■ WORK REQUIRED: Write the records below out again word for word, with the pictures removed.

■ RECORDS TO PROCESS:
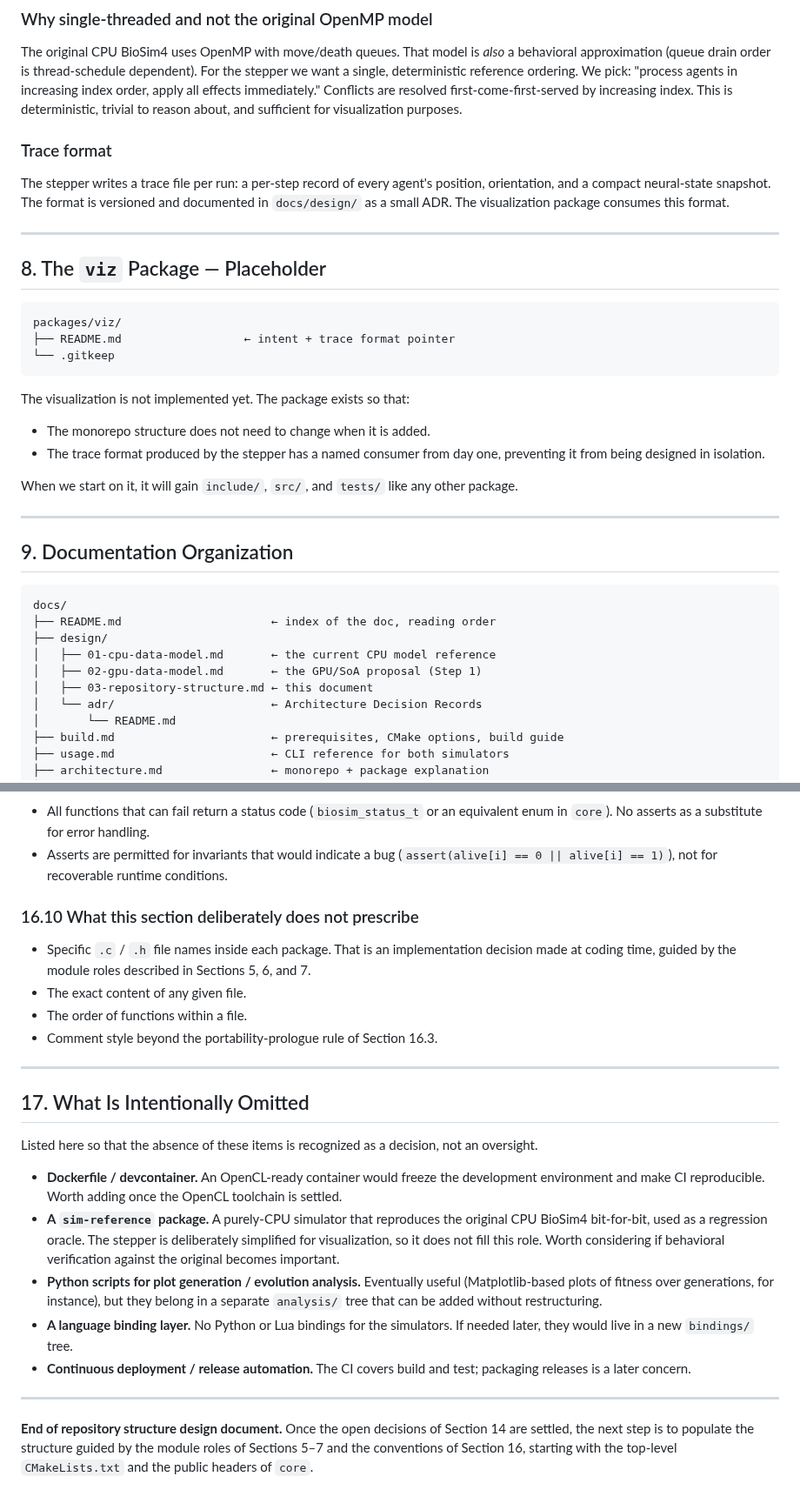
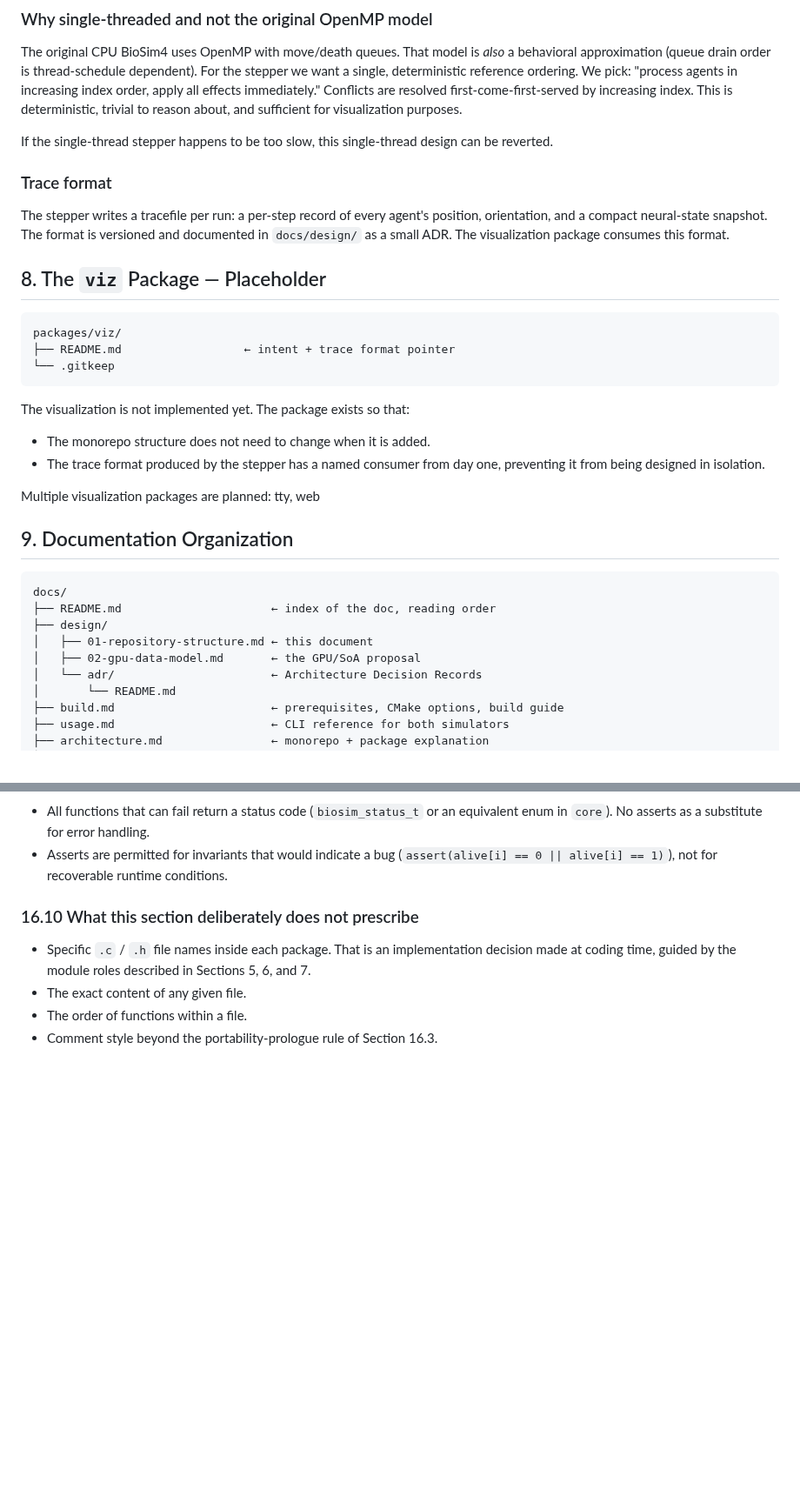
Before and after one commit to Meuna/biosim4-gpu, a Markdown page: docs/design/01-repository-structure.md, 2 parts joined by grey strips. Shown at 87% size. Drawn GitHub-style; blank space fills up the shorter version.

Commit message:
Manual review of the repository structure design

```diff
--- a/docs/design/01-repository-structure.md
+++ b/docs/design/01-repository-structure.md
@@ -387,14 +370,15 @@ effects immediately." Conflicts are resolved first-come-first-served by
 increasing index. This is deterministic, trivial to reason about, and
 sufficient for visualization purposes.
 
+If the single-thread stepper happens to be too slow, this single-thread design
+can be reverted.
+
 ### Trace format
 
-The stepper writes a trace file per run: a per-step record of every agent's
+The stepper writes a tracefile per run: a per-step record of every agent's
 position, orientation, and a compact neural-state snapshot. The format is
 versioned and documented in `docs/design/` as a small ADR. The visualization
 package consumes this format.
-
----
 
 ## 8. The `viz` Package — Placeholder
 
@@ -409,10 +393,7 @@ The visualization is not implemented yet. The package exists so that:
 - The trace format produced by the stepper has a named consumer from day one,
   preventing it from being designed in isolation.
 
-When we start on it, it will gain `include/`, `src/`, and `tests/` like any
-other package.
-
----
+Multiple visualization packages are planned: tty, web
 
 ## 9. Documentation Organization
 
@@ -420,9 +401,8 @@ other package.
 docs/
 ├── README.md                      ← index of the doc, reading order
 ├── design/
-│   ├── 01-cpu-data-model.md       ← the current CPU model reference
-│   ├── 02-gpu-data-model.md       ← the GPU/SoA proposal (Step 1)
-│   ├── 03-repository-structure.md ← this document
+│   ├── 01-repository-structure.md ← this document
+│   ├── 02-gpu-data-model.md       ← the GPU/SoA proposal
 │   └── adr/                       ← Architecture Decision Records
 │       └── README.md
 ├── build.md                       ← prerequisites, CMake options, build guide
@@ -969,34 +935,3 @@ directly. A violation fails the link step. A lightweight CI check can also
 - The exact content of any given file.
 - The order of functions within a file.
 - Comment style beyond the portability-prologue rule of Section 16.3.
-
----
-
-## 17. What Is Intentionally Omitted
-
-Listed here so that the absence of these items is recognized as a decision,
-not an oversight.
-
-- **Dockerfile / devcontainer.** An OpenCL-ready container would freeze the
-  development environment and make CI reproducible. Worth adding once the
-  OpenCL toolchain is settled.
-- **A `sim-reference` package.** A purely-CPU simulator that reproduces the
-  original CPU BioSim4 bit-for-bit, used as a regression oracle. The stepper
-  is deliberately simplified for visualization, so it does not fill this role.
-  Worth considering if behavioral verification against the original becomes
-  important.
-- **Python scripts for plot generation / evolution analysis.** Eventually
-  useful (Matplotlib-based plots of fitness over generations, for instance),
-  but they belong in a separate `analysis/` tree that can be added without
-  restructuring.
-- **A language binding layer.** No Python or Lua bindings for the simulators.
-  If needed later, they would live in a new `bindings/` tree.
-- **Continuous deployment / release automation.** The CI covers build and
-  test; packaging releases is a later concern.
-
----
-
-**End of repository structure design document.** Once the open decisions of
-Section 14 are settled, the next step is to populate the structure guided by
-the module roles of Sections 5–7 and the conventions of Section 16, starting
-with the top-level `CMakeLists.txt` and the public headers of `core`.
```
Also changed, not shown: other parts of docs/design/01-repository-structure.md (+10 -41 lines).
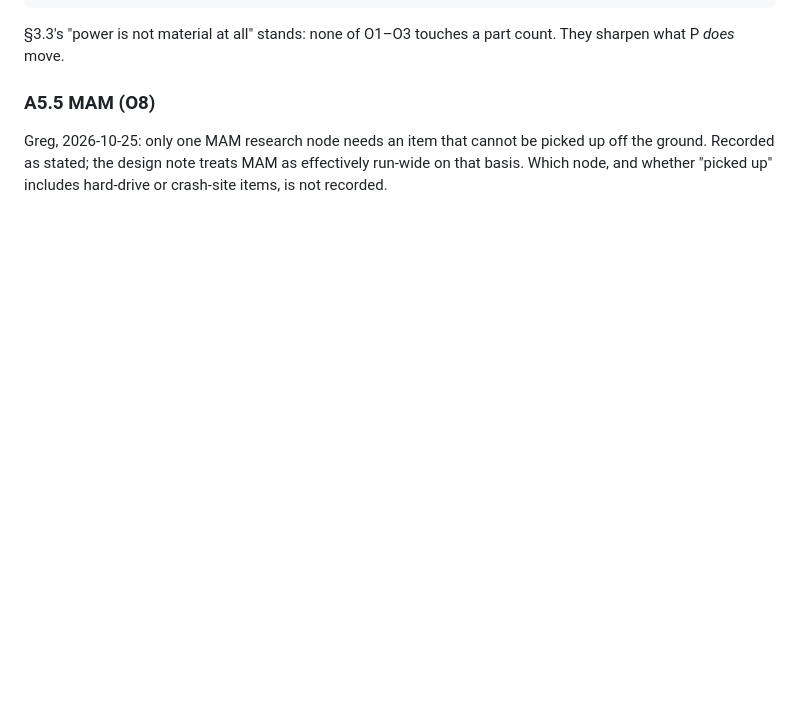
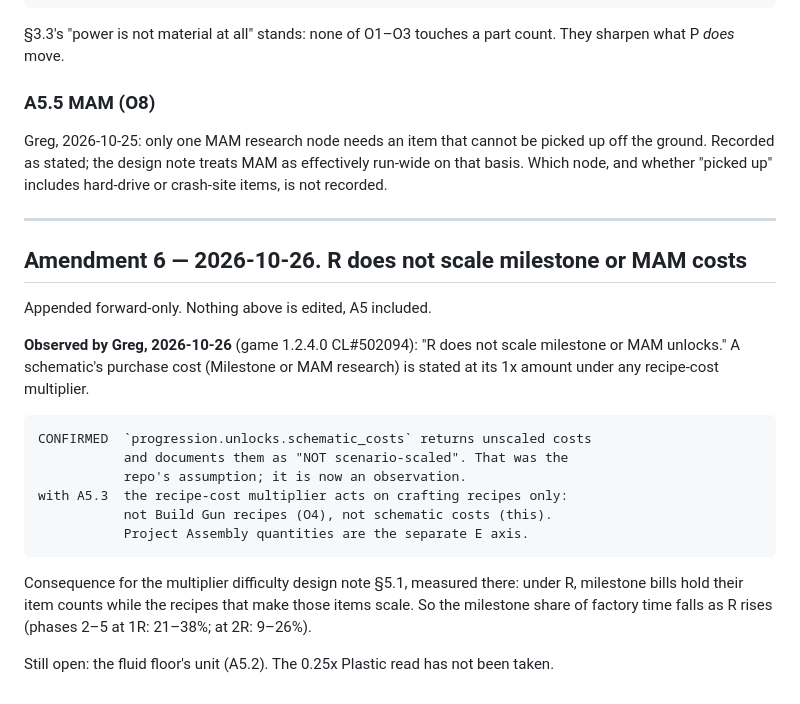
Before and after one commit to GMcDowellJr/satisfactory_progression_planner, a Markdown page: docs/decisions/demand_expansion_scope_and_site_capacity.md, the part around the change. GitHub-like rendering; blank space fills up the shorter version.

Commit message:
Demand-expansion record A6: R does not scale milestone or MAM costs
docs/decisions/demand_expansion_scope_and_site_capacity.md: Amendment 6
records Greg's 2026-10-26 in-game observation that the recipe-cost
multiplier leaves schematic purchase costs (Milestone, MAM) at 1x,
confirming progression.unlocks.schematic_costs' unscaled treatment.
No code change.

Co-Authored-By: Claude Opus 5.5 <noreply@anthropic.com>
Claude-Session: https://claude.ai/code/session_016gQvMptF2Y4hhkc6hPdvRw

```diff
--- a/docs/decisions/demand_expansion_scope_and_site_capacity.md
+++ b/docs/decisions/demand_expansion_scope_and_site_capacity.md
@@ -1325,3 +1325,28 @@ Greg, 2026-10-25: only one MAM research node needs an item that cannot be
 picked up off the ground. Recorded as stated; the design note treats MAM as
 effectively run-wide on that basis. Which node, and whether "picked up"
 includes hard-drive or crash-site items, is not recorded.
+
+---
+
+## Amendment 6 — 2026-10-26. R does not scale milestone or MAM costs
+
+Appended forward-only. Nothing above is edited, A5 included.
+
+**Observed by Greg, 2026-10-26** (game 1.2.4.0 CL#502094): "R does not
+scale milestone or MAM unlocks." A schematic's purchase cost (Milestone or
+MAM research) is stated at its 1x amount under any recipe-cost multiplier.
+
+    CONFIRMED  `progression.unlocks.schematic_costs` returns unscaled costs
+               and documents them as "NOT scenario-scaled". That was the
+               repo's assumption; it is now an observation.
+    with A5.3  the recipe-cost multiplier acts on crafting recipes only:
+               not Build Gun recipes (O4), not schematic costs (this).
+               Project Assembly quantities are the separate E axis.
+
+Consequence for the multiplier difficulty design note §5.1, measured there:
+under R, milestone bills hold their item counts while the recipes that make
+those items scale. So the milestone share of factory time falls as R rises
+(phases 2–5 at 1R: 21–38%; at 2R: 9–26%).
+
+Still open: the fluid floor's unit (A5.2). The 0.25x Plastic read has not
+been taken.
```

■ ANSWER:
Before and after one commit to Meuna/biosim4-gpu, a Markdown page: docs/design/01-repository-structure.md, 2 parts joined by grey strips. Shown at 87% size. Drawn GitHub-style; blank space fills up the shorter version.

Commit message:
Manual review of the repository structure design

```diff
--- a/docs/design/01-repository-structure.md
+++ b/docs/design/01-repository-structure.md
@@ -387,14 +370,15 @@ effects immediately." Conflicts are resolved first-come-first-served by
 increasing index. This is deterministic, trivial to reason about, and
 sufficient for visualization purposes.
 
+If the single-thread stepper happens to be too slow, this single-thread design
+can be reverted.
+
 ### Trace format
 
-The stepper writes a trace file per run: a per-step record of every agent's
+The stepper writes a tracefile per run: a per-step record of every agent's
 position, orientation, and a compact neural-state snapshot. The format is
 versioned and documented in `docs/design/` as a small ADR. The visualization
 package consumes this format.
-
----
 
 ## 8. The `viz` Package — Placeholder
 
@@ -409,10 +393,7 @@ The visualization is not implemented yet. The package exists so that:
 - The trace format produced by the stepper has a named consumer from day one,
   preventing it from being designed in isolation.
 
-When we start on it, it will gain `include/`, `src/`, and `tests/` like any
-other package.
-
----
+Multiple visualization packages are planned: tty, web
 
 ## 9. Documentation Organization
 
@@ -420,9 +401,8 @@ other package.
 docs/
 ├── README.md                      ← index of the doc, reading order
 ├── design/
-│   ├── 01-cpu-data-model.md       ← the current CPU model reference
-│   ├── 02-gpu-data-model.md       ← the GPU/SoA proposal (Step 1)
-│   ├── 03-repository-structure.md ← this document
+│   ├── 01-repository-structure.md ← this document
+│   ├── 02-gpu-data-model.md       ← the GPU/SoA proposal
 │   └── adr/                       ← Architecture Decision Records
 │       └── README.md
 ├── build.md                       ← prerequisites, CMake options, build guide
@@ -969,34 +935,3 @@ directly. A violation fails the link step. A lightweight CI check can also
 - The exact content of any given file.
 - The order of functions within a file.
 - Comment style beyond the portability-prologue rule of Section 16.3.
-
----
-
-## 17. What Is Intentionally Omitted
-
-Listed here so that the absence of these items is recognized as a decision,
-not an oversight.
-
-- **Dockerfile / devcontainer.** An OpenCL-ready container would freeze the
-  development environment and make CI reproducible. Worth adding once the
-  OpenCL toolchain is settled.
-- **A `sim-reference` package.** A purely-CPU simulator that reproduces the
-  original CPU BioSim4 bit-for-bit, used as a regression oracle. The stepper
-  is deliberately simplified for visualization, so it does not fill this role.
-  Worth considering if behavioral verification against the original becomes
-  important.
-- **Python scripts for plot generation / evolution analysis.** Eventually
-  useful (Matplotlib-based plots of fitness over generations, for instance),
-  but they belong in a separate `analysis/` tree that can be added without
-  restructuring.
-- **A language binding layer.** No Python or Lua bindings for the simulators.
-  If needed later, they would live in a new `bindings/` tree.
-- **Continuous deployment / release automation.** The CI covers build and
-  test; packaging releases is a later concern.
-
----
-
-**End of repository structure design document.** Once the open decisions of
-Section 14 are settled, the next step is to populate the structure guided by
-the module roles of Sections 5–7 and the conventions of Section 16, starting
-with the top-level `CMakeLists.txt` and the public headers of `core`.
```
Also changed, not shown: other parts of docs/design/01-repository-structure.md (+10 -41 lines).
Before and after one commit to GMcDowellJr/satisfactory_progression_planner, a Markdown page: docs/decisions/demand_expansion_scope_and_site_capacity.md, the part around the change. GitHub-like rendering; blank space fills up the shorter version.

Commit message:
Demand-expansion record A6: R does not scale milestone or MAM costs
docs/decisions/demand_expansion_scope_and_site_capacity.md: Amendment 6
records Greg's 2026-10-26 in-game observation that the recipe-cost
multiplier leaves schematic purchase costs (Milestone, MAM) at 1x,
confirming progression.unlocks.schematic_costs' unscaled treatment.
No code change.

Co-Authored-By: Claude Opus 5.5 <noreply@anthropic.com>
Claude-Session: https://claude.ai/code/session_016gQvMptF2Y4hhkc6hPdvRw

```diff
--- a/docs/decisions/demand_expansion_scope_and_site_capacity.md
+++ b/docs/decisions/demand_expansion_scope_and_site_capacity.md
@@ -1325,3 +1325,28 @@ Greg, 2026-10-25: only one MAM research node needs an item that cannot be
 picked up off the ground. Recorded as stated; the design note treats MAM as
 effectively run-wide on that basis. Which node, and whether "picked up"
 includes hard-drive or crash-site items, is not recorded.
+
+---
+
+## Amendment 6 — 2026-10-26. R does not scale milestone or MAM costs
+
+Appended forward-only. Nothing above is edited, A5 included.
+
+**Observed by Greg, 2026-10-26** (game 1.2.4.0 CL#502094): "R does not
+scale milestone or MAM unlocks." A schematic's purchase cost (Milestone or
+MAM research) is stated at its 1x amount under any recipe-cost multiplier.
+
+    CONFIRMED  `progression.unlocks.schematic_costs` returns unscaled costs
+               and documents them as "NOT scenario-scaled". That was the
+               repo's assumption; it is now an observation.
+    with A5.3  the recipe-cost multiplier acts on crafting recipes only:
+               not Build Gun recipes (O4), not schematic costs (this).
+               Project Assembly quantities are the separate E axis.
+
+Consequence for the multiplier difficulty design note §5.1, measured there:
+under R, milestone bills hold their item counts while the recipes that make
+those items scale. So the milestone share of factory time falls as R rises
+(phases 2–5 at 1R: 21–38%; at 2R: 9–26%).
+
+Still open: the fluid floor's unit (A5.2). The 0.25x Plastic read has not
+been taken.
```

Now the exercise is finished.